Jo forwarded this to me a while back but I never got around to blogging it: Health Versus Pork: Congress Debates the Food Bill.

It originally appeared in the Autumn 2007 Good Medicine magazine from the Physicians Committee for Responsible Medicine, but the primary point it makes is still valid today: government food subsidies are directly in conflict with public health needs.

Here’s the key image, which I think speaks for itself:

Unfortunately, it is difficult to change such policies in the face of the agribusiness lobby. People try:

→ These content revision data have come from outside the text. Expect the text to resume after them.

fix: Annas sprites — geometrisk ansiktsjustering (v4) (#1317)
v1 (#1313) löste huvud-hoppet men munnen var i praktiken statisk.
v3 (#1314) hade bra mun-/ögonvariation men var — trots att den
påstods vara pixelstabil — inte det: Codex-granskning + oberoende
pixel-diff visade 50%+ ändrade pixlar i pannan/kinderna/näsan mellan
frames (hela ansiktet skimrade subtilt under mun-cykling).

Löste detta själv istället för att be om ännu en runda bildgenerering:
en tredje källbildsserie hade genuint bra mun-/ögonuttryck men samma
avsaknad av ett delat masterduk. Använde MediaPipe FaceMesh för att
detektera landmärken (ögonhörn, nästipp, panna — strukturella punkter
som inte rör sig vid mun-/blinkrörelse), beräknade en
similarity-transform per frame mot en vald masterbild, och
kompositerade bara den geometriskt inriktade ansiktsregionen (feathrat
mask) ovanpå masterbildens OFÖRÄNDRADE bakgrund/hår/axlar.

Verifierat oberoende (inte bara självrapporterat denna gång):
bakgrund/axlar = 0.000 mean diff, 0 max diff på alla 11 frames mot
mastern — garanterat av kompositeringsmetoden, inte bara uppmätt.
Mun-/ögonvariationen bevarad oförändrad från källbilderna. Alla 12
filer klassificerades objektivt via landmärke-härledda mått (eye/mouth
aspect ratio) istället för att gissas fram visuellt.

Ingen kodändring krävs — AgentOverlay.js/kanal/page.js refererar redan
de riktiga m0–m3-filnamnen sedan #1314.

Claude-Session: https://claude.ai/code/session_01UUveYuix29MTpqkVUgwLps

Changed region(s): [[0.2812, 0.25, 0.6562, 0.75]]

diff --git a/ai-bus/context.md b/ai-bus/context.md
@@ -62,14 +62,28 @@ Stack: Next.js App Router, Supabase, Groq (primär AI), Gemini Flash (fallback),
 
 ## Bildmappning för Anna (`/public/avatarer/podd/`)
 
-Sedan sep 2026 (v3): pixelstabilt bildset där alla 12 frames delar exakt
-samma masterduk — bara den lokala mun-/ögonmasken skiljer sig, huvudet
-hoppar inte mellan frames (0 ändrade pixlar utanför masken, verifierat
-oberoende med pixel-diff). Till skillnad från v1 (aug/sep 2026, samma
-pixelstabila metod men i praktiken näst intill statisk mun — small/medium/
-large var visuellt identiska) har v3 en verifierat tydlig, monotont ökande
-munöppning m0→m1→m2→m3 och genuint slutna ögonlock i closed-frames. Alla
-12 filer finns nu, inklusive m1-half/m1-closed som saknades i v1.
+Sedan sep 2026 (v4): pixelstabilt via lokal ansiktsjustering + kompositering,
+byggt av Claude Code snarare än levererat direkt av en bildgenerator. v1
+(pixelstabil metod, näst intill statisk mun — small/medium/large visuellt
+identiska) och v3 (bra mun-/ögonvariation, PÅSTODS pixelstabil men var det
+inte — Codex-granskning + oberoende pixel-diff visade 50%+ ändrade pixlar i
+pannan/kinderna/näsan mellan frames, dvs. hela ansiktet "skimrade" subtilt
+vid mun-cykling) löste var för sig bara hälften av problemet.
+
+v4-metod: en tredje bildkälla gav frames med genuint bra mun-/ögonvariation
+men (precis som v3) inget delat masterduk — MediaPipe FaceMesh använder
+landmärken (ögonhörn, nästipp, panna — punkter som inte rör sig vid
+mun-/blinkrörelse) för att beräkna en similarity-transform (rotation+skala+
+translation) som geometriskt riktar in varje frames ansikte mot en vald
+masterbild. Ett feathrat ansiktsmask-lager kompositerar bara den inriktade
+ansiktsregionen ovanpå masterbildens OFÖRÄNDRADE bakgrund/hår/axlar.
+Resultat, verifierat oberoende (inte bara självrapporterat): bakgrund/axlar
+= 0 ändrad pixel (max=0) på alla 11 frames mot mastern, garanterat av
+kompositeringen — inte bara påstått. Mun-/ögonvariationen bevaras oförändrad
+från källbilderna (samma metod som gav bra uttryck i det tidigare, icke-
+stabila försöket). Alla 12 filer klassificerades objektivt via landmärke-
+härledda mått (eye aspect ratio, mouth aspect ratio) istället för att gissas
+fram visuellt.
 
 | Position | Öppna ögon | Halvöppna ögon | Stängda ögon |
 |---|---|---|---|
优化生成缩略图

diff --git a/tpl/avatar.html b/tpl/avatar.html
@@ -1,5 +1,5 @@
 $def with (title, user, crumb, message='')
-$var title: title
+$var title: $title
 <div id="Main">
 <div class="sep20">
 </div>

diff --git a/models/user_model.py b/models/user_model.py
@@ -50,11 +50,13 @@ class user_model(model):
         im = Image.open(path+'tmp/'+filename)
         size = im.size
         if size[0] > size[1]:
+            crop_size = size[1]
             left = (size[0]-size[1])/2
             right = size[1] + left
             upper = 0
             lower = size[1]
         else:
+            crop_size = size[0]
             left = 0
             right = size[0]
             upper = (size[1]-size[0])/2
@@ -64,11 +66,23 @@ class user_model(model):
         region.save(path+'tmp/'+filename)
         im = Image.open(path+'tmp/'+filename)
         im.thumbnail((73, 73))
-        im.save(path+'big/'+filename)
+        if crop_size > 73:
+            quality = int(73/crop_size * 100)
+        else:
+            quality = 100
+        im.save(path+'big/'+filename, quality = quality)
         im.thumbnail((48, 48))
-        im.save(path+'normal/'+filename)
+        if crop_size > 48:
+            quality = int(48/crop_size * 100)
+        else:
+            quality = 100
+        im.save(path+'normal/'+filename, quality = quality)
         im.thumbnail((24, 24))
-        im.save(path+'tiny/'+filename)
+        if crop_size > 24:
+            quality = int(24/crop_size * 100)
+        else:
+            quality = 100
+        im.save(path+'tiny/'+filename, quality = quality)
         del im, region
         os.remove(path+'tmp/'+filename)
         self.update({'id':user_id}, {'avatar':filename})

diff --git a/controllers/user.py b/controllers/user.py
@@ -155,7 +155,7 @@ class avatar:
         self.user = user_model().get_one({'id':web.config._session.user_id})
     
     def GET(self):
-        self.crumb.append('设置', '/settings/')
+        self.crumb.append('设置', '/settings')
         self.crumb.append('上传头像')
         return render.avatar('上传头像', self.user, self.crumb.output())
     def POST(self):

When the House of Representatives debated the bill in July, PCRM, along with many other health and public interest groups, supported the Fairness in Farm and Food Policy Amendment, which was offered by Reps. Ron Kind (D-WI) and Jeff Flake (R-AZ). This amendment would have limited government subsidies of unhealthy foods, cut subsidies to millionaire farmers, and provided more money for nutrition and food assistance programs for Americans and impoverished children overseas.

But it is hard to break the habit of giving large government subsidies to large companies:

Unfortunately, politics doomed the reform effort. At the eleventh hour, House Speaker Nancy Pelosi (D-CA) feared that freshman representatives who voted to cut subsidies might risk losing their seats in farm states in the 2008 elections, endangering the Democratic majority. The reform amendment was defeated 117 to 309.

Hope those seats were worth it.